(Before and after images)
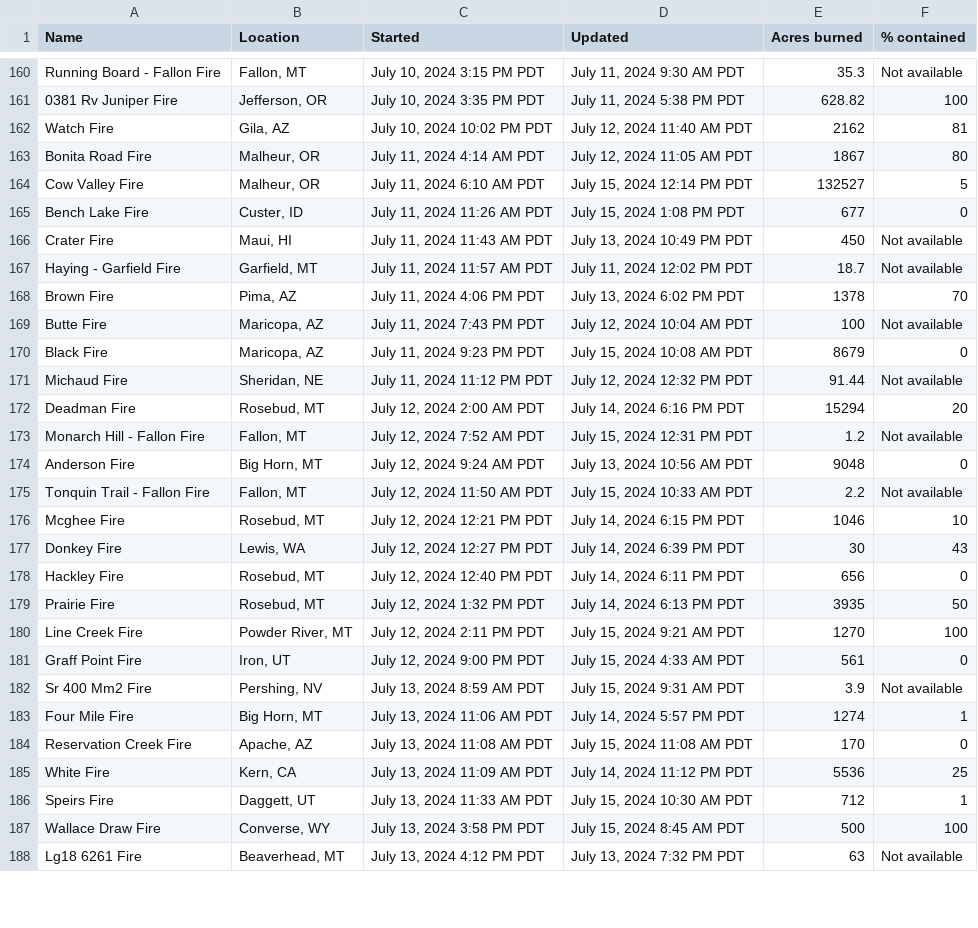
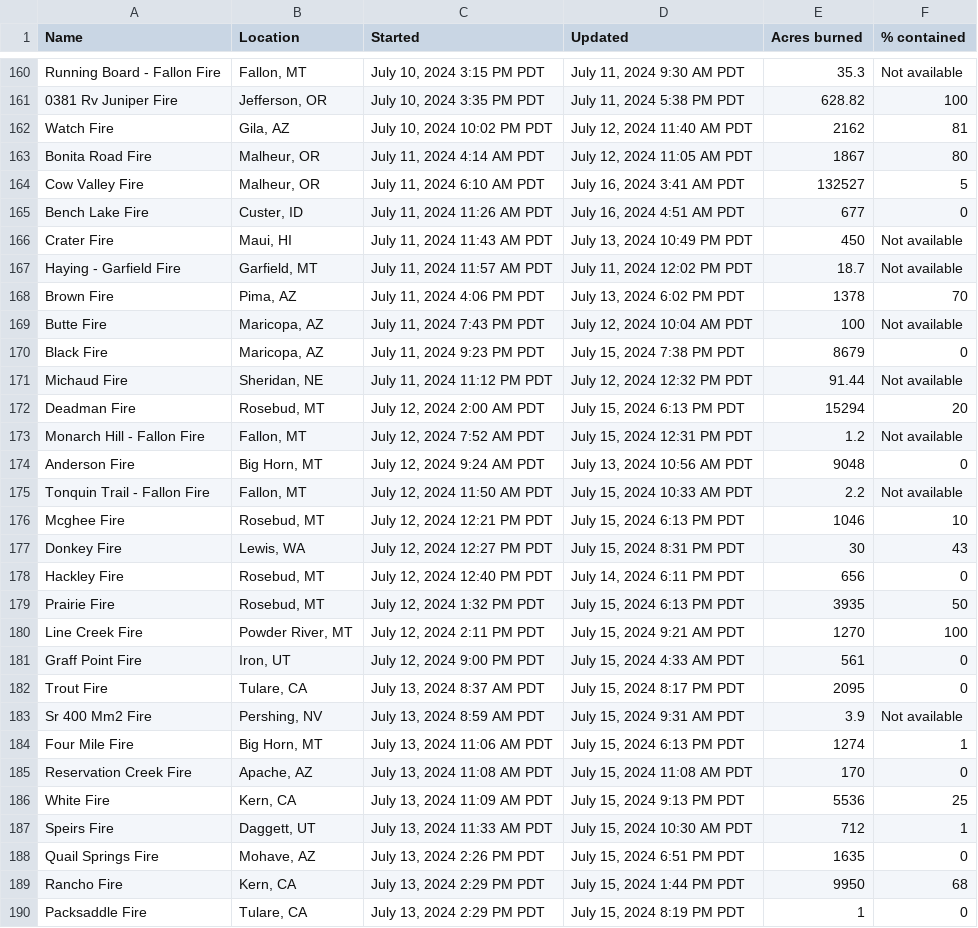
Before and after one commit to cbs-news-data/wildfire_watch, a CSV file: data/wildfires_datawrapper_save.csv, drawn as a sheet; only a part is shown, gaps mark what is left out; the shorter side is filled out with more unchanged rows; the diff covers the shown part only.

```diff
--- a/data/wildfires_datawrapper_save.csv
+++ b/data/wildfires_datawrapper_save.csv
@@ -163,4 +163,4 @@ Watch Fire,"Gila, AZ","July 10, 2024 10:02 PM PDT","July 12, 2024 11:40 AM PDT",
 Bonita Road Fire,"Malheur, OR","July 11, 2024 4:14 AM PDT","July 12, 2024 11:05 AM PDT",1867,80
-Cow Valley Fire,"Malheur, OR","July 11, 2024 6:10 AM PDT","July 15, 2024 12:14 PM PDT",132527,5
-Bench Lake Fire,"Custer, ID","July 11, 2024 11:26 AM PDT","July 15, 2024 1:08 PM PDT",677,0
+Cow Valley Fire,"Malheur, OR","July 11, 2024 6:10 AM PDT","July 16, 2024 3:41 AM PDT",132527,5
+Bench Lake Fire,"Custer, ID","July 11, 2024 11:26 AM PDT","July 16, 2024 4:51 AM PDT",677,0
 Crater Fire,"Maui, HI","July 11, 2024 11:43 AM PDT","July 13, 2024 10:49 PM PDT",450,Not available
@@ -169,5 +169,5 @@ Brown Fire,"Pima, AZ","July 11, 2024 4:06 PM PDT","July 13, 2024 6:02 PM PDT",13
 Butte Fire,"Maricopa, AZ","July 11, 2024 7:43 PM PDT","July 12, 2024 10:04 AM PDT",100,Not available
-Black Fire,"Maricopa, AZ","July 11, 2024 9:23 PM PDT","July 15, 2024 10:08 AM PDT",8679,0
+Black Fire,"Maricopa, AZ","July 11, 2024 9:23 PM PDT","July 15, 2024 7:38 PM PDT",8679,0
 Michaud Fire,"Sheridan, NE","July 11, 2024 11:12 PM PDT","July 12, 2024 12:32 PM PDT",91.44,Not available
-Deadman Fire,"Rosebud, MT","July 12, 2024 2:00 AM PDT","July 14, 2024 6:16 PM PDT",15294,20
+Deadman Fire,"Rosebud, MT","July 12, 2024 2:00 AM PDT","July 15, 2024 6:13 PM PDT",15294,20
 Monarch Hill - Fallon Fire,"Fallon, MT","July 12, 2024 7:52 AM PDT","July 15, 2024 12:31 PM PDT",1.2,Not available
@@ -175,12 +175,16 @@ Anderson Fire,"Big Horn, MT","July 12, 2024 9:24 AM PDT","July 13, 2024 10:56 AM
 Tonquin Trail - Fallon Fire,"Fallon, MT","July 12, 2024 11:50 AM PDT","July 15, 2024 10:33 AM PDT",2.2,Not available
-Mcghee Fire,"Rosebud, MT","July 12, 2024 12:21 PM PDT","July 14, 2024 6:15 PM PDT",1046,10
-Donkey Fire,"Lewis, WA","July 12, 2024 12:27 PM PDT","July 14, 2024 6:39 PM PDT",30,43
+Mcghee Fire,"Rosebud, MT","July 12, 2024 12:21 PM PDT","July 15, 2024 6:13 PM PDT",1046,10
+Donkey Fire,"Lewis, WA","July 12, 2024 12:27 PM PDT","July 15, 2024 8:31 PM PDT",30,43
 Hackley Fire,"Rosebud, MT","July 12, 2024 12:40 PM PDT","July 14, 2024 6:11 PM PDT",656,0
-Prairie Fire,"Rosebud, MT","July 12, 2024 1:32 PM PDT","July 14, 2024 6:13 PM PDT",3935,50
+Prairie Fire,"Rosebud, MT","July 12, 2024 1:32 PM PDT","July 15, 2024 6:13 PM PDT",3935,50
 Line Creek Fire,"Powder River, MT","July 12, 2024 2:11 PM PDT","July 15, 2024 9:21 AM PDT",1270,100
 Graff Point Fire,"Iron, UT","July 12, 2024 9:00 PM PDT","July 15, 2024 4:33 AM PDT",561,0
+Trout Fire,"Tulare, CA","July 13, 2024 8:37 AM PDT","July 15, 2024 8:17 PM PDT",2095,0
 Sr 400 Mm2 Fire,"Pershing, NV","July 13, 2024 8:59 AM PDT","July 15, 2024 9:31 AM PDT",3.9,Not available
-Four Mile Fire,"Big Horn, MT","July 13, 2024 11:06 AM PDT","July 14, 2024 5:57 PM PDT",1274,1
+Four Mile Fire,"Big Horn, MT","July 13, 2024 11:06 AM PDT","July 15, 2024 6:13 PM PDT",1274,1
 Reservation Creek Fire,"Apache, AZ","July 13, 2024 11:08 AM PDT","July 15, 2024 11:08 AM PDT",170,0
-White Fire,"Kern, CA","July 13, 2024 11:09 AM PDT","July 14, 2024 11:12 PM PDT",5536,25
+White Fire,"Kern, CA","July 13, 2024 11:09 AM PDT","July 15, 2024 9:13 PM PDT",5536,25
 Speirs Fire,"Daggett, UT","July 13, 2024 11:33 AM PDT","July 15, 2024 10:30 AM PDT",712,1
+Quail Springs Fire,"Mohave, AZ","July 13, 2024 2:26 PM PDT","July 15, 2024 6:51 PM PDT",1635,0
+Rancho Fire,"Kern, CA","July 13, 2024 2:29 PM PDT","July 15, 2024 1:44 PM PDT",9950,68
+Packsaddle Fire,"Tulare, CA","July 13, 2024 2:29 PM PDT","July 15, 2024 8:19 PM PDT",1,0
```
Also changed, not shown: 6 added rows, 5 removed rows and 16 edited cells elsewhere in this file, data/wildfires_save.csv, 5 other files.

• Your task
Your answer should consist of each line of the data above in which the word "White" occurs.

• Answer section
-White Fire,"Kern, CA","July 13, 2024 11:09 AM PDT","July 14, 2024 11:12 PM PDT",5536,25
+White Fire,"Kern, CA","July 13, 2024 11:09 AM PDT","July 15, 2024 9:13 PM PDT",5536,25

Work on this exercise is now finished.